Recognizing that explosive growth had overwhelmed its planning department, the San Diego City Council Thursday agreed upon a series of changes in the planning staff to shore up its weaknesses and make it more aggressive in shaping the way San Diego will grow.
Acting Mayor Ed Struiksma, who called for the special planning study that inspired the changes, said the new twists enacted by council members during a long, often chaotic budget hearing would serve to make the department more "pro-active" and "responsive."
"I would say there is a crisis in planning, as far as San Diego goes," Struiksma said after the meeting.
Struiksma said evidence of the planning crisis is borne out in the perception that "individual council members are unduly affecting the planning process" and in the frustration of environmentalists and others that spawned Proposition A, the city's slow-growth initiative.
A sense that something is wrong with planning at City Hall has been growing among council members, who have been called on repeatedly to enact special ordinances halting development in such places as Hillcrest and Mission Hills canyons, as well as inner-city neighborhoods like North Park.
Council members have complained that the community plans--the guidelines for growth in every community--do not match zoning. This creates a loophole that gives developers the zoning they need to build, for example, apartment complexes on land designated by the community plan for open space or single-family development. The result: Community outrage.
Frustrated, council members at times have openly chastised the planning staff for not keeping up with the press of business brought on by San Diego's building boom.

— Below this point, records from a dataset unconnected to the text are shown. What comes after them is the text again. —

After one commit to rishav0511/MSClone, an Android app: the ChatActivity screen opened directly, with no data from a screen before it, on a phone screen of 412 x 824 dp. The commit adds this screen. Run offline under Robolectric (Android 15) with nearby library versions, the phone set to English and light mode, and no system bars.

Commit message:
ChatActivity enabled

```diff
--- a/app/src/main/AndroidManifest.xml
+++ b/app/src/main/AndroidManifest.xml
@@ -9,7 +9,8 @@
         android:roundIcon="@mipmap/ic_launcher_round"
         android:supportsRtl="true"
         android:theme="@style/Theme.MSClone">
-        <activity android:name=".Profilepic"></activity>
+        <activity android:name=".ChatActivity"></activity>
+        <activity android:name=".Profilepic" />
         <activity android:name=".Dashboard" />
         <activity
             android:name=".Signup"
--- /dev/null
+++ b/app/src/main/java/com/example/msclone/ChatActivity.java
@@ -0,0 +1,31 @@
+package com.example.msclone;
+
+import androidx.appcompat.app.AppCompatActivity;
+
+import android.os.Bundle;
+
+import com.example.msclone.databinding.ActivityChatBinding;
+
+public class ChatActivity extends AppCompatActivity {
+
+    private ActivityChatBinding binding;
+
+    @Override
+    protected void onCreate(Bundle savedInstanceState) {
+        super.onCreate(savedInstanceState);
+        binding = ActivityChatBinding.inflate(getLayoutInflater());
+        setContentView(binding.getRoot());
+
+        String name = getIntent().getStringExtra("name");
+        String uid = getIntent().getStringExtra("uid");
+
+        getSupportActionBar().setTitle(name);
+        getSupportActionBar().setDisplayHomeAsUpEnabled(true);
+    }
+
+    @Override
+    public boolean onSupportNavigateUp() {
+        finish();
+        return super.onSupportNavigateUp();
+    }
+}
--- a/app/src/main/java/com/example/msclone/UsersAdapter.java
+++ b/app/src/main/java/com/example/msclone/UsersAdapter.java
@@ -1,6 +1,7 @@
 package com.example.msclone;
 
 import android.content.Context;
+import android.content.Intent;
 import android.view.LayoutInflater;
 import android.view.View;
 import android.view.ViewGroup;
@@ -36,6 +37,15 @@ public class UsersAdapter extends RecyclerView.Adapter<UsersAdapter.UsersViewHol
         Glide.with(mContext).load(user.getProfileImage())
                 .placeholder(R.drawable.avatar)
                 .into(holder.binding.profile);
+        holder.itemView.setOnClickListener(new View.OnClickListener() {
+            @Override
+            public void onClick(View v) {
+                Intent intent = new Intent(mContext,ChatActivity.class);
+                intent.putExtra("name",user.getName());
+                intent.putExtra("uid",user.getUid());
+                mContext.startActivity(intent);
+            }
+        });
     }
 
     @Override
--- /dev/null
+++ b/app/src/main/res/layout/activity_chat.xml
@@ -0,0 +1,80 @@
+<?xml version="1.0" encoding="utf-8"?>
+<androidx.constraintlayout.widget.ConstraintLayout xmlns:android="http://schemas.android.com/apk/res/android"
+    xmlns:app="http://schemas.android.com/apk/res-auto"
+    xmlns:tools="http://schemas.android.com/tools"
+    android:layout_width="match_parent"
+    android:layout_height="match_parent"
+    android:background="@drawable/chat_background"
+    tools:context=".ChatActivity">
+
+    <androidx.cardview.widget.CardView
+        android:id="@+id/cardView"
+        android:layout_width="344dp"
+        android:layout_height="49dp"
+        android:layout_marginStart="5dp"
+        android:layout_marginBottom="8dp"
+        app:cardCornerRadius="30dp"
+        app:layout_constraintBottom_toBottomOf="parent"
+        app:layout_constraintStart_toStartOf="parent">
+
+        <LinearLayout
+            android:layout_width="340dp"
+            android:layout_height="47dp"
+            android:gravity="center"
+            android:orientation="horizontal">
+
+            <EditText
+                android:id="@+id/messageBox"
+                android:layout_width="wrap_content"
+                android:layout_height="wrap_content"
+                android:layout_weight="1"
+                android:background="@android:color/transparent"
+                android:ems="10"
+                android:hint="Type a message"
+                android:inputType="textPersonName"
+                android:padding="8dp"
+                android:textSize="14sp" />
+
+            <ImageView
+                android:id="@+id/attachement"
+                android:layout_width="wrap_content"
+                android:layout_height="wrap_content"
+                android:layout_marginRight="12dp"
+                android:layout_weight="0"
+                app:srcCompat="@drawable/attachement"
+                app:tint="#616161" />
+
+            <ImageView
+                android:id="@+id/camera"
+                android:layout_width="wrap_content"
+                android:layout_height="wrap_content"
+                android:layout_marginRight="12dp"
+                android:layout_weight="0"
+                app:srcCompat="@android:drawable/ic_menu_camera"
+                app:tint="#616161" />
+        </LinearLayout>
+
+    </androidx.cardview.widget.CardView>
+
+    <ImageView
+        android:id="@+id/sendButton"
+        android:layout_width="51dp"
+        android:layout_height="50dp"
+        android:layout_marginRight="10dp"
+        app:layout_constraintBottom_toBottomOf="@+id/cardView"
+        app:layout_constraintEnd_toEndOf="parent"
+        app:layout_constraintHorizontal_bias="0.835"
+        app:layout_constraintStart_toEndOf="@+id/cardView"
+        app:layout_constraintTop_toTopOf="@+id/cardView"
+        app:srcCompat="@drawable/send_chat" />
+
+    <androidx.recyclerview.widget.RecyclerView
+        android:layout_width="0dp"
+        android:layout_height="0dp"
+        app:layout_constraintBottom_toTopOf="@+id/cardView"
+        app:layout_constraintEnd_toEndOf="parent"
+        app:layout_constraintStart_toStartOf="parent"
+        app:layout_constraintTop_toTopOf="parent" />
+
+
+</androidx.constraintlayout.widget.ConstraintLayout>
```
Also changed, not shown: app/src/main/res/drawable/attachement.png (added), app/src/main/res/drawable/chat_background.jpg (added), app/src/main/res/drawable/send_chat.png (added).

To rectify that, council members Thursday massaged the department's proposed $5.8-million budget. By the time they were done, nearly four hours later, they had added an estimated $855,000. And they have more to debate next week.
Among the changes approved:
- Finding 3,700 square feet in additional office space for planners, many of whom work with two desks fit into one cubicle. Estimated cost for the space, remodeling and a receptionist is $133,700. "Frankly, if they didn't hire another person, they are sitting on top of each other right now," Struiksma said.
- Using $250,000 to buy updated telephone equipment and computers for the department.
- Hiring a "training officer" at $46,500 a year to help educate community planning group members on how city government makes land-use decisions. Currently, planning group members, all of whom are volunteers, are left to fend for themselves. The training officer would also arrange planning workshops for city employees.
- Hiring three people, at a cost of $150,000, to revise the city's zoning code, which is considered badly out-of-date. Council members also agreed to hire additional personnel--the exact number has yet to be decided--to make sure that community plans and zoning match, thus averting neighborhood rebellions over development.
- Hiring more employees to handle the increased work, including a $50,000 hearing officer to take public testimony and make decisions on proposals from developers.
- Forming a so-called SWAT team to crack down on zoning violations, such as abandoned cars in residential yards.
Next year will be the first time the department will assume control of Project First Class, a zoning enforcement team put together by Councilman William Jones and formerly funded with federal money to patrol his Southeast San Diego district. Council members said Thursday they would like to continue zoning enforcement in the Southeast area, but also in other problem areas of the city. There is no agreement yet, however, on how many positions should be approved.
- Correcting what some say is the "piecemeal" approach by the planning department by establishing a "planning and policy unit" that will study growth issues citywide, rather than by neighborhood. This way, the department will be able to monitor how its individual decisions affect San Diego as a whole.
The impetus for most of the changes came from the report Struiksma ordered when he delivered the State of the City address in January.
The report, written by David C. Nielsen, a former chief of staff to ex-Mayor Roger Hedgecock, detailed a department that was overworked and cramped for space.
Nielsen--who conducted interviews with more than 150 builders, city planners, environmentalists and community planning group members--told council Thursday that the planning department lacked focus, although he praised the staff as "extraordinary" and boasted that young planners were the "future hope" of the city.
"I sensed general loss of trust and confidence in the way we do planning," Nielsen said.
Councilman Mike Gotch, a frequent critic of the department's failure to keep abreast of discrepancies between community plans and zoning, said Nielsen's report was an important step.
"We got a guy who went inside the planning department, who is challenging these guys," said Gotch. "Then he stands up and gives a report that is critical, and the department has to sit there."
Jay Powell, conservation coordinator for the local Sierra Club chapter, endorsed Nielsen's proposed changes during testimony Thursday. He said the suggestions, especially for more automation, were needed to bring the planning department "into the 20th Century and the computer age."
Although council members added $855,000 to the department's budget request Thursday, Struiksma said anticipated cuts to be made in other areas of the planning department budget could pare the final increase to $400,000--which will come out of about $2.6 million in surplus funds already identified by the city manager.